*** INPUT MATERIAL Section Begins ***

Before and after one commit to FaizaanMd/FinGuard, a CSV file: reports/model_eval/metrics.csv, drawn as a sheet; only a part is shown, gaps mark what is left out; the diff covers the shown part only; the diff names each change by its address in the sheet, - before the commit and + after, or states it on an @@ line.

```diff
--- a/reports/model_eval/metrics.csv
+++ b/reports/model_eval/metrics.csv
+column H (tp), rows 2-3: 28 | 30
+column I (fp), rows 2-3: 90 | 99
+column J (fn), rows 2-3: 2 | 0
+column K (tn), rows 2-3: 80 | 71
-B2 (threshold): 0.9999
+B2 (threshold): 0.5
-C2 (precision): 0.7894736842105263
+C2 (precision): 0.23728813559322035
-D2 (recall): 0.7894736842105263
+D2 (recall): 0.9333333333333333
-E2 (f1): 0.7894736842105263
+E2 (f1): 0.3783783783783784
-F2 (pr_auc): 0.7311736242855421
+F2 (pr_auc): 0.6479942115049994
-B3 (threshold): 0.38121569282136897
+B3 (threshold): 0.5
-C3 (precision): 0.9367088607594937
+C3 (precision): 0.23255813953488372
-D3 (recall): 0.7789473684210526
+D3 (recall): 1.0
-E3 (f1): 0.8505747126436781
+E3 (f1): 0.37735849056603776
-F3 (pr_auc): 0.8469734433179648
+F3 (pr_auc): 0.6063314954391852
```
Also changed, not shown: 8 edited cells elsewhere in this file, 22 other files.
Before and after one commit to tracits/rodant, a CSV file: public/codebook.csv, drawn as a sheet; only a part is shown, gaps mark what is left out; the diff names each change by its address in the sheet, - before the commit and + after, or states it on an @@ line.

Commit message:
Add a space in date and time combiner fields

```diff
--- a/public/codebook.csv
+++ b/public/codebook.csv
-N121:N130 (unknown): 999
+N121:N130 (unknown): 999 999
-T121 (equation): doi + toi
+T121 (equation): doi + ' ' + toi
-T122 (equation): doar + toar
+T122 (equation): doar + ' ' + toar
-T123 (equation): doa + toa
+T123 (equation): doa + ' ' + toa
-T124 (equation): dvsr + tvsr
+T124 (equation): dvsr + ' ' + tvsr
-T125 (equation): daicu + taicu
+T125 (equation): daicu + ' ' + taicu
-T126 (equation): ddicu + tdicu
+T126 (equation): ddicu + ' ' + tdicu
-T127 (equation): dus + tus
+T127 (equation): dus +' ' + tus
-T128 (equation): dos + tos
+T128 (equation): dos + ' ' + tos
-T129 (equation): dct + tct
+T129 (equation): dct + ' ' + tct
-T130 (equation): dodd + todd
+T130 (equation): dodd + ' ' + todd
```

*** INPUT MATERIAL Section Ends ***

_TASK DESCRIPTION_.
Go through the entries above and pull out each line with "rows" in it.

_TASK RESPONSE_.
+column H (tp), rows 2-3: 28 | 30
+column I (fp), rows 2-3: 90 | 99
+column J (fn), rows 2-3: 2 | 0
+column K (tn), rows 2-3: 80 | 71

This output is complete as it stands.